201–220 of 338 results


Two Exocomet Populations Around Beta Pictoris

The comets in the infant planetary system around the star Beta Pictoris fall into two distinct families, with one reminiscent of the solar system’s Kreutz sungrazers.


Do Exoplanets Transform Between Classes?

A new analysis suggests that hot super-Earths might be the skeletal remnants of hot Jupiters stripped of their atmospheres.

habitable zone of GJ 581


The Planet That is No More

A new analysis confirms that an exoplanet thought to orbit in the habitable zone of the star Gliese 581 actually doesn’t exist.


Titan Sheds Light on Alien Atmospheres

Saturn’s largest moon Titan played a cameo as an exoplanet, allowing astronomers to better understand how a thick layer of haze or clouds might affect their observations of more distant alien worlds.


Exoplanet Portraits: A Tale of New Instruments

Exoplanet missions are shifting their goals from counting to characterizing, with multiple instruments coming online to directly image these alien worlds.


Two Ancient Exoplanets Discovered

Kapteyn’s star — a nearby star that likely formed outside this galaxy — hosts two planets more than twice as old as Earth.


Three Exoplanet Molds: Metals Matter

Data from NASA's Kepler space telescope point to three distinct molds of exoplanets — rocky worlds, gas dwarfs, and ice/gas giants — distinguishable based on the abundances of heavy elements in their host star’s atmosphere.

Professional Telescopes

Hidden Treasures in Hubble Images

A new processing technique has revealed once-invisible planetary disks encircling five stars imaged in Hubble’s archive.


Exoplanet Out for a Quick Spin

Astronomers have used a new technique to measure — for the first time — the spin of an extrasolar planet.


Planets’ Wacky Orbits Solved

By combining nearly 1,500 observations with sophisticated computer models, astronomers have shed light on a nearby planetary system, proving that the planets' bizarre orbits will actually remain stable for the next 100 million years.

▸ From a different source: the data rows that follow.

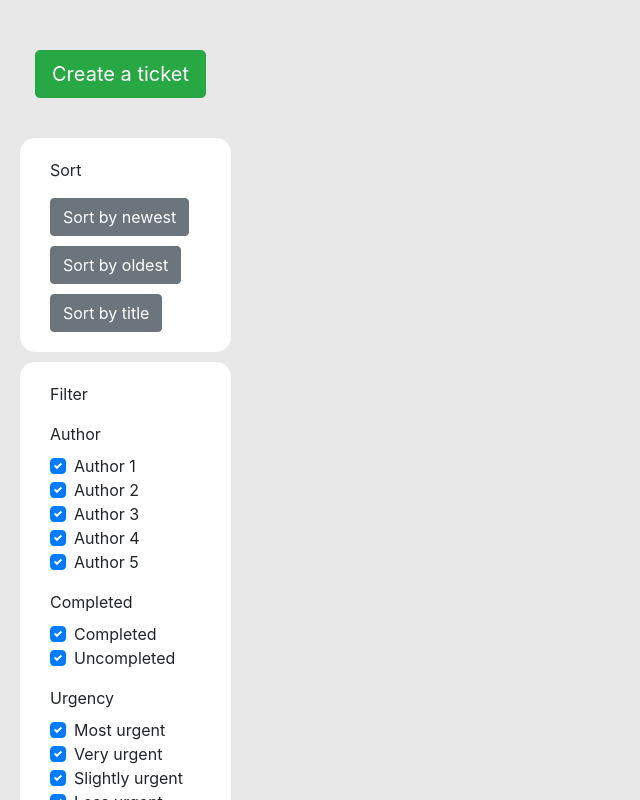
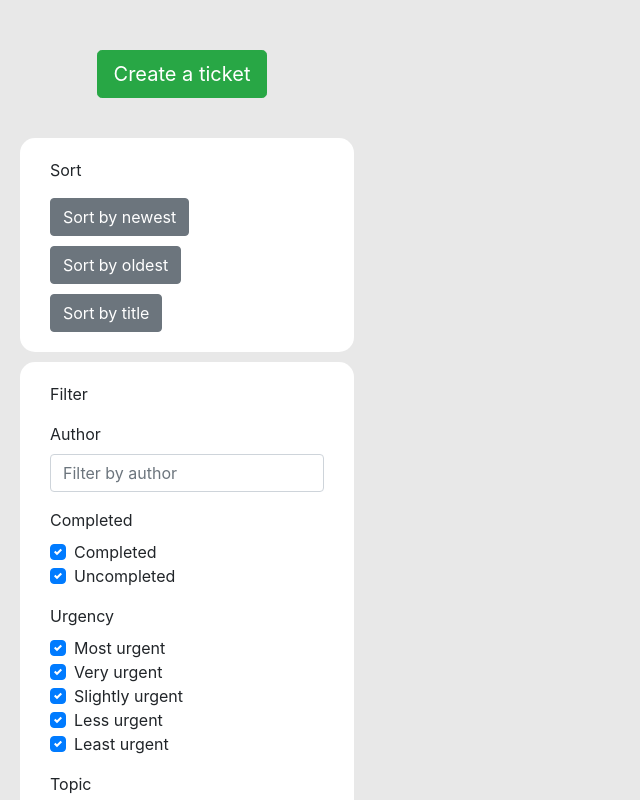
Before and after one commit to Jenkins-Spice-Latte/QA-Help-Queue-App, a React (Create React App) app in the folder Frontend/React/queue/: page / in a window 1280 px wide. Shown: the top 800 px of the page, without its empty margins (0-640 px from the left). Built offline with nearby package versions, Linux system fonts and the light colour scheme.

Commit message:
Final commit before requests

```diff
--- a/Frontend/React/queue/src/Components/Create.jsx
+++ b/Frontend/React/queue/src/Components/Create.jsx
@@ -27,18 +27,22 @@ const Create = (props) => {
             <br />
             <InputGroup>
               <InputGroupAddon addonType="prepend">
-                <InputGroupText>Topic</InputGroupText>
-              </InputGroupAddon>
-               <Input type="text" name="topic" id="topic" placeholder="Enter topic"/>
-            </InputGroup>
-            <br />
-            <InputGroup>
-              <InputGroupAddon addonType="prepend">
                 <InputGroupText>Description</InputGroupText>
               </InputGroupAddon>
                <Input type="textarea" name="description" id="description" placeholder="Enter description" />
             </InputGroup>
             <br />
+          <FormGroup>
+            <Label for="radioLabel">Topic</Label>
+            <div>
+              <CustomInput type="radio" id="exampleCustomRadio1" name="topic" value="Topic1" label="Topic 1" />
+              <CustomInput type="radio" id="exampleCustomRadio2" name="topic" value="Topic2" label="Topic 2" />
+              <CustomInput type="radio" id="exampleCustomRadio3" name="topic" value="Topic3" label="Topic 3" />
+              <CustomInput type="radio" id="exampleCustomRadio4" name="topic" value="Topic4" label="Topic 4" />
+              <CustomInput type="radio" id="exampleCustomRadio5" name="topic" value="Topic5" label="Topic 5" />
+            </div>
+          </FormGroup>
+          <br />
           <FormGroup>
             <Label for="radioLabel">Urgency</Label>
             <div>
@@ -46,7 +50,7 @@ const Create = (props) => {
               <CustomInput type="radio" id="exampleCustomRadio2" name="urgency" value="2" label="Very urgent" />
               <CustomInput type="radio" id="exampleCustomRadio3" name="urgency" value="3" label="Slightly urgent" />
               <CustomInput type="radio" id="exampleCustomRadio4" name="urgency" value="4" label="Less urgent" />
-              <CustomInput type="radio" id="exampleCustomRadio5" name="urgency" value="1" label="Least urgent" />
+              <CustomInput type="radio" id="exampleCustomRadio5" name="urgency" value="5" label="Least urgent" />
             </div>
           </FormGroup>
             <br />
--- a/Frontend/React/queue/src/Components/Filter.jsx
+++ b/Frontend/React/queue/src/Components/Filter.jsx
@@ -9,11 +9,7 @@ const Filter = (props) => {
           <FormGroup>
             <Label for="exampleCheckbox">Author</Label>
             <div>
-              <CustomInput type="checkbox" id="CustomCheckbox1" value="Author1" label="Author 1" checked/>
-              <CustomInput type="checkbox" id="CustomCheckbox2" value="Author2" label="Author 2" checked/>
-              <CustomInput type="checkbox" id="CustomCheckbox3" value="Author3" label="Author 3" checked/>
-              <CustomInput type="checkbox" id="CustomCheckbox4" value="Author4" label="Author 4" checked/>
-              <CustomInput type="checkbox" id="CustomCheckbox5" value="Author5" label="Author 5" checked/>
+              <Input type="text" name="author" id="author" placeholder="Filter by author" />
             </div>
           </FormGroup>
           <FormGroup>
```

Most “Earth-Like” Planet Found Yet

The newly discovered planet, Kepler-186f, is the first Earth-size exoplanet circling in its star’s habitable zone. The media worldwide is gleaming with fantastical headlines, but readers in the know may have an inkling the result is less than it seems.


Hot Jupiters Keep Their Stars Young

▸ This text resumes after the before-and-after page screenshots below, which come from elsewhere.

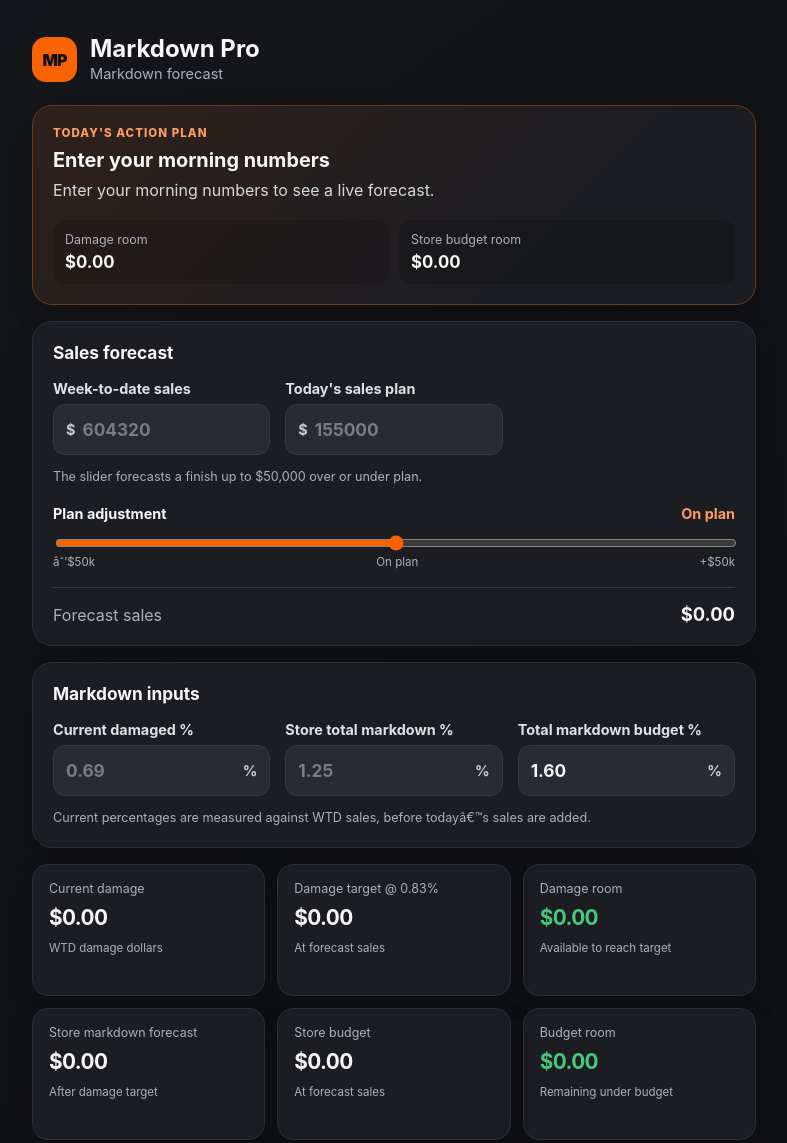
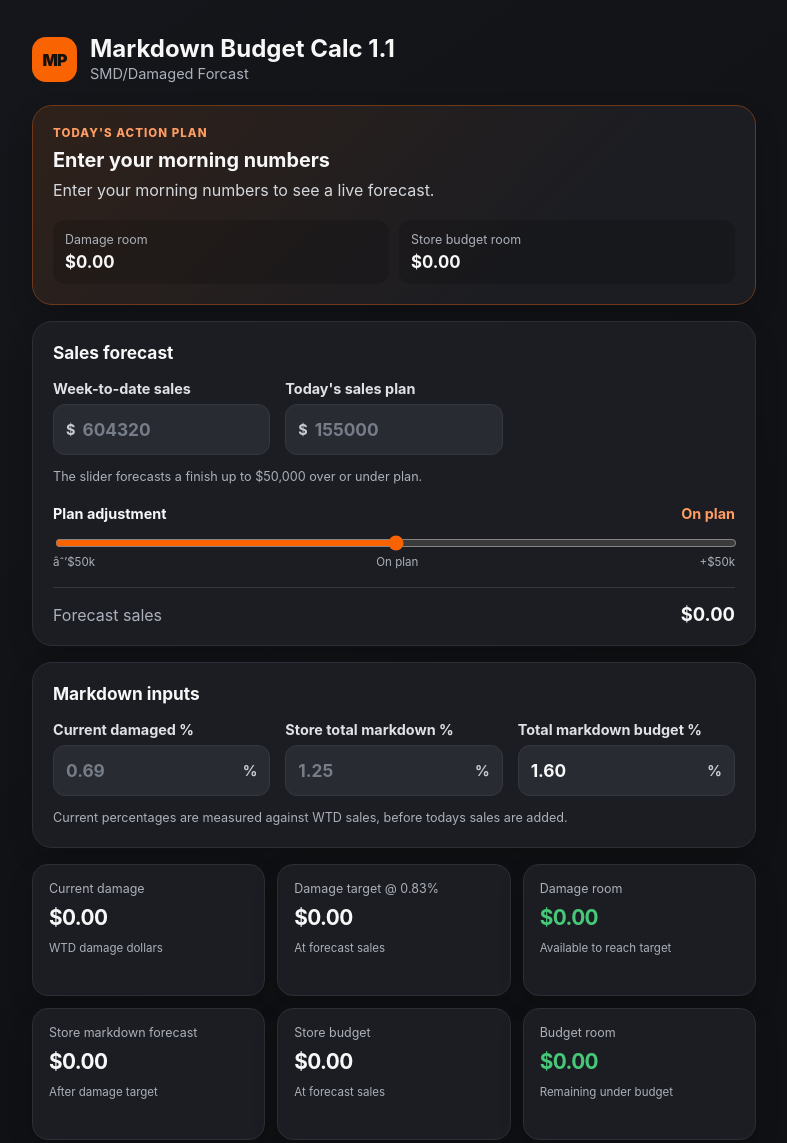
Before and after one commit to mdleikvold/calc-1.1, a plain HTML site: page index.html in a window 1280 px wide. Shown: the top 1143 px of the page, without its empty margins (246-1033 px from the left). Drawn offline with Linux system fonts and the light colour scheme.

Commit message:
Update index.html

```diff
--- a/index.html
+++ b/index.html
@@ -11,15 +11,15 @@
     <link rel="manifest" href="manifest.json" />
     <link rel="apple-touch-icon" href="icons/icon-192.svg" />
     <link rel="stylesheet" href="style.css" />
-    <title>Markdown Pro</title>
+    <title>Markdown Budget Calc 1.1</title>
   </head>
   <body>
     <main class="app-shell">
       <header class="app-header">
         <div class="brand-mark" aria-hidden="true">MP</div>
         <div>
-          <h1>Markdown Pro</h1>
-          <p>Markdown forecast</p>
+          <h1>Markdown Budget Calc 1.1</h1>
+          <p>SMD/Damaged Forcast</p>
         </div>
       </header>
 
@@ -69,7 +69,7 @@
             <span class="input-wrap"><input id="budgetPercent" inputmode="decimal" autocomplete="off" value="1.60" /><span>%</span></span>
           </label>
         </div>
-        <p class="help-text">Current percentages are measured against WTD sales, before todayâ€™s sales are added.</p>
+        <p class="help-text">Current percentages are measured against WTD sales, before todays sales are added.</p>
       </section>
 
       <section class="dashboard" aria-label="Forecast results">
```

Sizzling gas giants circling close to their host stars — so-called hot Jupiters — keep their host stars young and active, a new study suggests.

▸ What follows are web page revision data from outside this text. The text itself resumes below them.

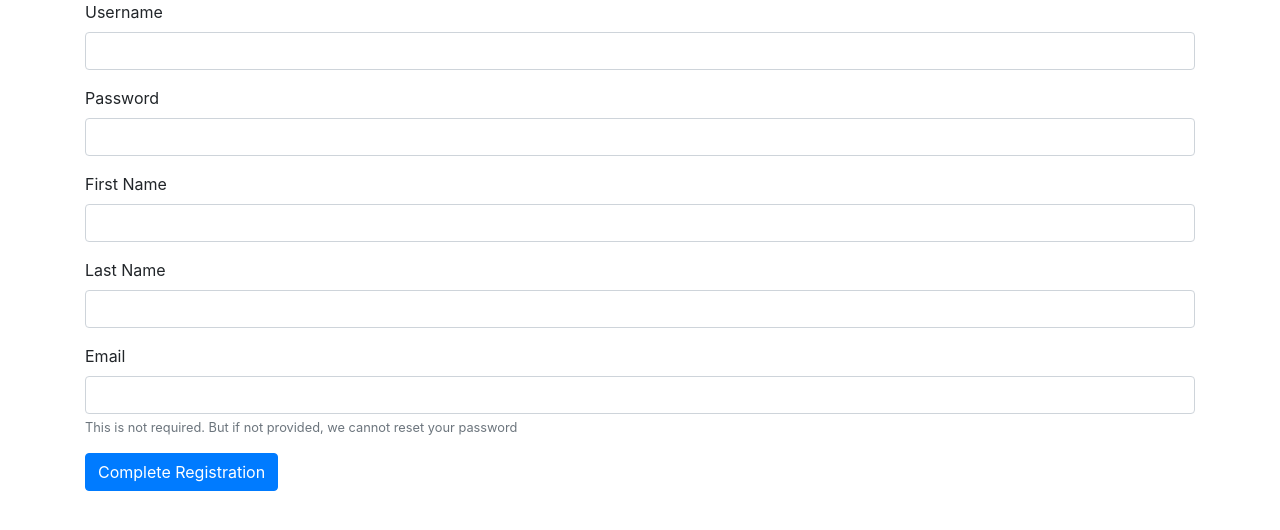
After one commit to AtomicCons/myPersonalFinance, a Node server app: template views/setup.ejs in a window 1280 px wide. The commit adds this page. Shown: the top 530 px of the page. Run offline with Node 20, Linux system fonts and the light colour scheme; the template is opened without the code that fills it, so the values that code supplies are empty; some libraries are stand-ins or nearby versions.

Commit message:
registration work
worked on logic for registration

```diff
--- /dev/null
+++ b/views/setup.ejs
@@ -0,0 +1,35 @@
+<% include partials/head.ejs %>
+<form method="post" action="/register">
+  <div class="container">
+    <div class="form-group">
+      <label for="username">Username</label>
+      <input type="text" required class="form-control" name="username" value="<%=username%>" />
+
+    </div>
+    <div class="form-group">
+      <label for="password">Password</label>
+      <input type="password" required class="form-control" name="password" value="<%=password%>" />
+    </div>
+    <div class="form-group">
+      <label for="firstName">First Name</label>
+      <input type="text" class="form-control" name="firstName" />
+    </div>
+    <div class="form-group">
+      <label for="lastName">Last Name</label>
+      <input type="text" class="form-control" name="lastName" />
+    </div>
+    <div class="form-group">
+      <label for="email">Email</label>
+      <input type="email" class="form-control" name="email" />
+      <small class="form-text text-muted"> This is not required. But if not provided, we cannot reset your password</small>
+    </div>
+    <div class="form-group">
+      <button id="submit" type="submit" class="btn btn-primary">Complete Registration</button>
+    </div>
+
+  </div>
+  </div>
+</form>
+
+<!--need to throw in if username is email, fill in email  -->
+  <% include partials/foot.ejs %>
```
Also changed, not shown: routes/users.js (+6 -2 lines), views/register.ejs (+19 -1 lines).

Fooling with the Universe

This year’s April Fools' provides a wealth of alarming results. Catch up on all the scientific shenanigans here.


Planets Form With Magnetic Storms

Astronomers might have solved an outstanding mystery of why forming planetary systems emit more infrared light than expected. The key lies with gas and dust suspended in giant magnetic loops.


A Chaotic Planet-Forming Disk

A new map of Beta Pictoris reveals an asymmetric clump of carbon monoxide likely produced in cometary collisions. It provides a rare glimpse at the chaotic birth of a planetary system.


Kepler's Planets by the Hundreds

Old data from NASA’s crippled Kepler space telescope has yielded a new windfall of confirmed exoplanets, nearly doubling the number tallied since 1992.

Stellar Science

Red Sky for Brown Dwarf

Astronomers have discovered a new “failed star” with unusually red, dusty skies. The dust makes the object look much younger than it actually is, complicating studies of this type of brown dwarf.


Shedding Light on Circumbinary Systems

Astronomers are beginning to understand the unlikely formation and dangerous survival of exoplanets circling binary stars.


Weather-Mapping a Brown Dwarf

Astronomers using a novel technique have mapped a brown dwarf's visible surface — even though they can't resolve the object in telescopes.

Cloudy Super-Earth


Weather on Alien Worlds

From high-altitude clouds discovered on a super-Earth to massive, hurricane-force storms on a nearby brown dwarf, a bevy of results show that the age of “astrometeorology” is upon us.